[Edit tracking data]
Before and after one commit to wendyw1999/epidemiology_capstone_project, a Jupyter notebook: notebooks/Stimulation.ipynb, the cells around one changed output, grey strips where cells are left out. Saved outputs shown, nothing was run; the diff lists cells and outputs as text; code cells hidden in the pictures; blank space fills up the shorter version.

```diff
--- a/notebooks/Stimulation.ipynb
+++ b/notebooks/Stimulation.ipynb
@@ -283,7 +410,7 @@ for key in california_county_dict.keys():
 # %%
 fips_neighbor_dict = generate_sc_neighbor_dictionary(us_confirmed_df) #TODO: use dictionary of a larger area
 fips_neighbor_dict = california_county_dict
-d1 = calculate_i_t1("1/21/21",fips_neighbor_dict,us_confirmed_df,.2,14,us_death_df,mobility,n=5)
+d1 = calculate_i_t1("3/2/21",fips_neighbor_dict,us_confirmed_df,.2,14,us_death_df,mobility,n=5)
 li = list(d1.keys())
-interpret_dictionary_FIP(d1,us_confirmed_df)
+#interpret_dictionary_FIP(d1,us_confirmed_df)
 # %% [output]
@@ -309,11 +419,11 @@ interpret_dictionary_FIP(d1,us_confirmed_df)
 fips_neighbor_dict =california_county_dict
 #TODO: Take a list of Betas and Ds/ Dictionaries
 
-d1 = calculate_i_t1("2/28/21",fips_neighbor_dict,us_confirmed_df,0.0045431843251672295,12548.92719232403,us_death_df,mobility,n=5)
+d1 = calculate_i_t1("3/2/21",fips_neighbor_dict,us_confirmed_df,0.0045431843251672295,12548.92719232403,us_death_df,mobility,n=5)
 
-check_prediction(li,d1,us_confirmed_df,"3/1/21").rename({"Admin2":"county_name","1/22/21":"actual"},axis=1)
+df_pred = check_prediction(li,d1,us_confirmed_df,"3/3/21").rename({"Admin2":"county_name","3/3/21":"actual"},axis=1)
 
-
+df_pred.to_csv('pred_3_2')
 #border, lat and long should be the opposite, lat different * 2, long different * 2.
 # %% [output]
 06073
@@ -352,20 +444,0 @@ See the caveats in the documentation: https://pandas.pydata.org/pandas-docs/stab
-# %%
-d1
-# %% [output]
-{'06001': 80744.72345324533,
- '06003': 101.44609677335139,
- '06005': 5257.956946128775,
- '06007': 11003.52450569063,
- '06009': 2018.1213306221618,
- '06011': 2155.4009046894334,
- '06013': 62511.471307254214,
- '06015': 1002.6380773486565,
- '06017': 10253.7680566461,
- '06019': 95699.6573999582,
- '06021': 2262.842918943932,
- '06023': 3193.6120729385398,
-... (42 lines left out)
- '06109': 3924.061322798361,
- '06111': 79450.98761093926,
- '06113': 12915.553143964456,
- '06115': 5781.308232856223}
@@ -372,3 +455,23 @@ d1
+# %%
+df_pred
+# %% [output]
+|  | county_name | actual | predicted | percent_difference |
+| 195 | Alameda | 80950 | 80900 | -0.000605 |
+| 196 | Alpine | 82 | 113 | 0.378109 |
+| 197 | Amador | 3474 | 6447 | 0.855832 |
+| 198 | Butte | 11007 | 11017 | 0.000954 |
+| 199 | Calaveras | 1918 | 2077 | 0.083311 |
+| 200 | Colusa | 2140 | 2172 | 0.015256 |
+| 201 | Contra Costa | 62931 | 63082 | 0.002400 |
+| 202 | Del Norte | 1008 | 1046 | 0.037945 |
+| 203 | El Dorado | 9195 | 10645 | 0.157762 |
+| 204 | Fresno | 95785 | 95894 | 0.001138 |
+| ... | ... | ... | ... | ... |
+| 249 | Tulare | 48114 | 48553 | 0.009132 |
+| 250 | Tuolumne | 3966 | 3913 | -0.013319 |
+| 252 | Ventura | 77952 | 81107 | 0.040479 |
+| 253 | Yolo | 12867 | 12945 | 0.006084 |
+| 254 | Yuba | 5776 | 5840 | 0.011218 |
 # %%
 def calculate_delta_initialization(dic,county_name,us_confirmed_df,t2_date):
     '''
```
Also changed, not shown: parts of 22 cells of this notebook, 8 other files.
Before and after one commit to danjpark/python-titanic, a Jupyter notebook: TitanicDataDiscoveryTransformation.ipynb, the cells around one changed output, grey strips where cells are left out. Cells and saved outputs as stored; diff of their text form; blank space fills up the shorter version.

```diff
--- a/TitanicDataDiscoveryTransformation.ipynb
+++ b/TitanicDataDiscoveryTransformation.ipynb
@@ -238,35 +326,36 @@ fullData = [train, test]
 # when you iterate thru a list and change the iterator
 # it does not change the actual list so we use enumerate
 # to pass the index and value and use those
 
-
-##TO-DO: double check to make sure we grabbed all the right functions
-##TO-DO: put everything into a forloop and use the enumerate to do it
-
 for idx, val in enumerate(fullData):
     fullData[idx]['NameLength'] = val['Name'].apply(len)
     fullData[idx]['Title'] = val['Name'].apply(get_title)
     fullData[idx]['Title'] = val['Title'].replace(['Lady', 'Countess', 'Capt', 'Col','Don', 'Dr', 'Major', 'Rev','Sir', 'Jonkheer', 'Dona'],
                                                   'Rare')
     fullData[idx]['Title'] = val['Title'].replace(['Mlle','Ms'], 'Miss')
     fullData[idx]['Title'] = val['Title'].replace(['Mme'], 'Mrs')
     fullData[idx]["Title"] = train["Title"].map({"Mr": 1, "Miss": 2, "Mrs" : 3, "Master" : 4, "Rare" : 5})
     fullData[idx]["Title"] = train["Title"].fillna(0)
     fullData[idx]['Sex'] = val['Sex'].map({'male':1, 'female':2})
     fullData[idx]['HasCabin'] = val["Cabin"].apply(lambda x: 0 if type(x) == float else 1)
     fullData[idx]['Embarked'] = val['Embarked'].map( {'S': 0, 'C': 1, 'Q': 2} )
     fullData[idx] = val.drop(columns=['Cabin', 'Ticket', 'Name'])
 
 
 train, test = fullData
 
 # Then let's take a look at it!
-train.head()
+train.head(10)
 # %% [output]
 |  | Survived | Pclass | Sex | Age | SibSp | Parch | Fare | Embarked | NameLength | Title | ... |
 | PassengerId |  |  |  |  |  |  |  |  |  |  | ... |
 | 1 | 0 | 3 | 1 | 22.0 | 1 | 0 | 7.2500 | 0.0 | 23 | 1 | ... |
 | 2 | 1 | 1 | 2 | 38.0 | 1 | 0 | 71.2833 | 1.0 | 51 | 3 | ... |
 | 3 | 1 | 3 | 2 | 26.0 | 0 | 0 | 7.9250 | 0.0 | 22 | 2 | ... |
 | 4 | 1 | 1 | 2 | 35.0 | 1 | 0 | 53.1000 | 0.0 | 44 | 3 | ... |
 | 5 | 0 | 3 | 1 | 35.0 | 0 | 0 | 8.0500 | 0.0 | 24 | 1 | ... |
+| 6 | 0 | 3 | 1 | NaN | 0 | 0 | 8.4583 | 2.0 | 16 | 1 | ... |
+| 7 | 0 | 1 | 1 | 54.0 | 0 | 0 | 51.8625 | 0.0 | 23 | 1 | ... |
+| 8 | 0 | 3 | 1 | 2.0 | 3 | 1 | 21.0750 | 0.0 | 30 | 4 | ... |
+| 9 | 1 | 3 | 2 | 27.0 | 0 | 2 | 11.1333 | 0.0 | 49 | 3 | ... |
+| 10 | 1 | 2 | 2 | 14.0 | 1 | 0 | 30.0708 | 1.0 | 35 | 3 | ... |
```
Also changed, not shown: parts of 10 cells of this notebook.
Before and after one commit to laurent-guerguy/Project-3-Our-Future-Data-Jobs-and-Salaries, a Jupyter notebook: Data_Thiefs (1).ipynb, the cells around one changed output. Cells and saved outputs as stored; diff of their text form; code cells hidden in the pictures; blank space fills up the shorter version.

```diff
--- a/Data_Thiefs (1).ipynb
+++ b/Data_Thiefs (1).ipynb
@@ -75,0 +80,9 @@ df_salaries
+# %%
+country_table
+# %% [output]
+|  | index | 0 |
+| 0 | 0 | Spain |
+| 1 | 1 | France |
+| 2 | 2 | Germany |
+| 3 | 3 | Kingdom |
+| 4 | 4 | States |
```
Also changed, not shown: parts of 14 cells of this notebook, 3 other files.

Problem statement:
On how many lines of the data does the word "Title" appear? Only the number is wanted.

Exercise answer:
7